* **Work order**:
Scan the listing below and copy every line holding "import".

* **Data**:
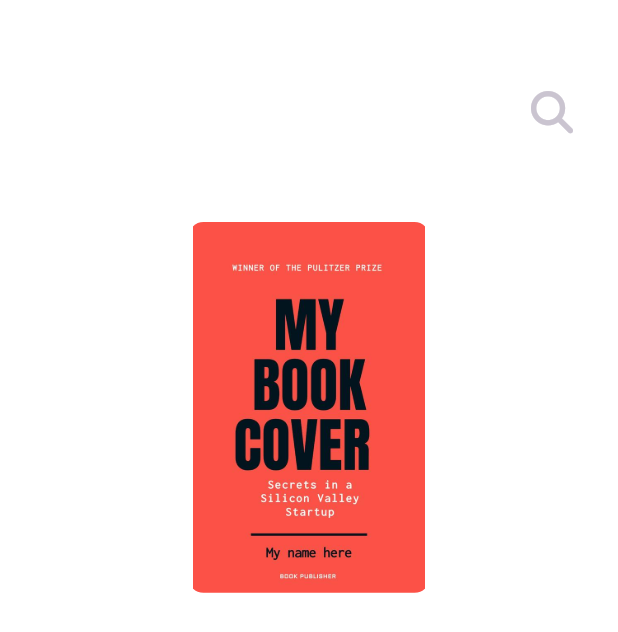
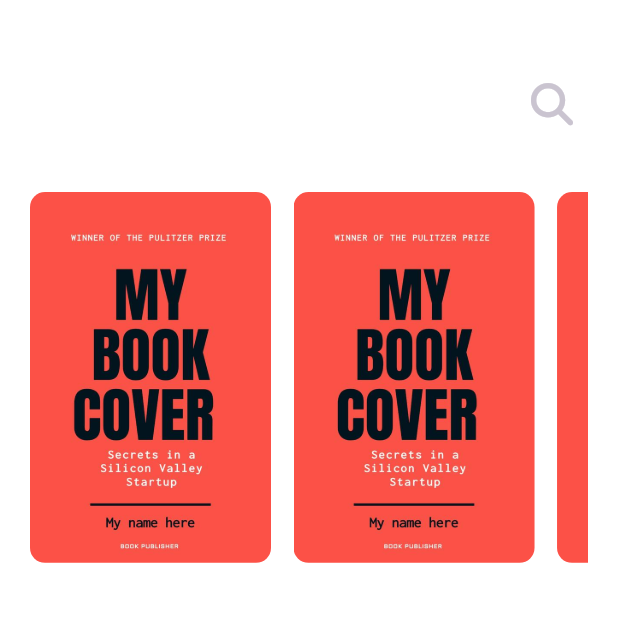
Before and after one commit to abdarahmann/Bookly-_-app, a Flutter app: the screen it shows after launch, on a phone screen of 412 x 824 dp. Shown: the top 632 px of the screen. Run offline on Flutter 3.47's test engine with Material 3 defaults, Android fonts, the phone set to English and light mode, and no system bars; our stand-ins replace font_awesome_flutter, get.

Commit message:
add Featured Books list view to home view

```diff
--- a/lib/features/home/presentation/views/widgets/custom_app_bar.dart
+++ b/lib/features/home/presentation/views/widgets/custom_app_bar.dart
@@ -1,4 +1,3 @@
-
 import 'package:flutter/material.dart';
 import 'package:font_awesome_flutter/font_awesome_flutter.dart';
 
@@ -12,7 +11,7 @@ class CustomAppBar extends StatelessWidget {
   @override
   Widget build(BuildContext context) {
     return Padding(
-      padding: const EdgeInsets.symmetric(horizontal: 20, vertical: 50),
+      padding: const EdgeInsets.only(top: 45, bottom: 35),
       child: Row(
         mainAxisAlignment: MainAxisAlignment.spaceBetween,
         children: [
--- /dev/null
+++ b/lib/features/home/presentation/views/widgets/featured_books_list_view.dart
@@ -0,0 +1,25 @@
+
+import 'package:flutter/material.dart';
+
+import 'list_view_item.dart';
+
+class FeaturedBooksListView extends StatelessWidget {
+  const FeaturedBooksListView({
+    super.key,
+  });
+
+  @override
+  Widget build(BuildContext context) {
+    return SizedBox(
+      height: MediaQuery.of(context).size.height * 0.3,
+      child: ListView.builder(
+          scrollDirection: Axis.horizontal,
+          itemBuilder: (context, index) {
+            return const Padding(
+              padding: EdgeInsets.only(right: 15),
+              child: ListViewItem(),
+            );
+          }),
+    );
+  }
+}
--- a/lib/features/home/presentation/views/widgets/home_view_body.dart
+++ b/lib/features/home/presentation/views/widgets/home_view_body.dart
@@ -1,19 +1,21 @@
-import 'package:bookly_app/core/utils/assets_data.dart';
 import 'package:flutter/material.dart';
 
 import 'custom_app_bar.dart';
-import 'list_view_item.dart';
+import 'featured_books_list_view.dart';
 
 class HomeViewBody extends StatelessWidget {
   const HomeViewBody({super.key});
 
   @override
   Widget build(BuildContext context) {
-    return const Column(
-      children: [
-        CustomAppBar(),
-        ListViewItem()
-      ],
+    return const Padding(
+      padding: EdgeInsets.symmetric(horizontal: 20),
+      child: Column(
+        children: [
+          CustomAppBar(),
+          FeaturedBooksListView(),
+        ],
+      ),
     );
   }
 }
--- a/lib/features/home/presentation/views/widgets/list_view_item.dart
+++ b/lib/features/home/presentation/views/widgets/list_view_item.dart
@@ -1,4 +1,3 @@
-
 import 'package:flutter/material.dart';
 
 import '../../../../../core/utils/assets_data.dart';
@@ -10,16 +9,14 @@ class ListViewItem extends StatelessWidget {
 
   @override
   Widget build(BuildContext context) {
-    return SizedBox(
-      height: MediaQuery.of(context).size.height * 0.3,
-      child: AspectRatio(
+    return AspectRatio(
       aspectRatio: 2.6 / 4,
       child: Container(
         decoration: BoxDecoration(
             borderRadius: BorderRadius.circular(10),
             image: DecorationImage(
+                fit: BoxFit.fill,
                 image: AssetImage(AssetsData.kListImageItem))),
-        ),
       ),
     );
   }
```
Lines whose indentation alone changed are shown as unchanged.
==
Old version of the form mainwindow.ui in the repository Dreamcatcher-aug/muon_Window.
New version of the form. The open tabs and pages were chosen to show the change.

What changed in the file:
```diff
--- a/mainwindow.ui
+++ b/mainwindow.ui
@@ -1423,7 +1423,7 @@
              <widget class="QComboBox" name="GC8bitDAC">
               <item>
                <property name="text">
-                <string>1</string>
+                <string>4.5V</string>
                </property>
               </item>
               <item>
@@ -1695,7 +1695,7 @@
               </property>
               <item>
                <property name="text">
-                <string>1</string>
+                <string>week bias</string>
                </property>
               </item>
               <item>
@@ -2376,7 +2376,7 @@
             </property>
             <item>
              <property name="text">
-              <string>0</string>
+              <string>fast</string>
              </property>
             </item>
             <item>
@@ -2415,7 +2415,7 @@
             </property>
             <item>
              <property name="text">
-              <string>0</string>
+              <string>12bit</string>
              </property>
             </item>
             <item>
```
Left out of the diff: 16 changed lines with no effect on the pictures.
...
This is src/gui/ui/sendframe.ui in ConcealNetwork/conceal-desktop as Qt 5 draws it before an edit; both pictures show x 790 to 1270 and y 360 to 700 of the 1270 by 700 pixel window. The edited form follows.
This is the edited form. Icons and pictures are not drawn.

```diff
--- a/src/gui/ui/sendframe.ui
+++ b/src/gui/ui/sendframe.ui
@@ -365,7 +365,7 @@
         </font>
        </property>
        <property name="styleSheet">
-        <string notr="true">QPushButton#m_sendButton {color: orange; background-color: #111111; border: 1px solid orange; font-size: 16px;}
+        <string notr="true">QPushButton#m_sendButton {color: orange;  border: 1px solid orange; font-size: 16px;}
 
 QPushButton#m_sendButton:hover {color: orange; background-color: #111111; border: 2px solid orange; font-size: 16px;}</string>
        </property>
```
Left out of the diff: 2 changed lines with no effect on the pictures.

* **Answer section**:
 import 'package:flutter/material.dart';
 import 'package:font_awesome_flutter/font_awesome_flutter.dart';
+import 'package:flutter/material.dart';
+import 'list_view_item.dart';
-import 'package:bookly_app/core/utils/assets_data.dart';
 import 'package:flutter/material.dart';
 import 'custom_app_bar.dart';
-import 'list_view_item.dart';
+import 'featured_books_list_view.dart';
 import 'package:flutter/material.dart';
 import '../../../../../core/utils/assets_data.dart';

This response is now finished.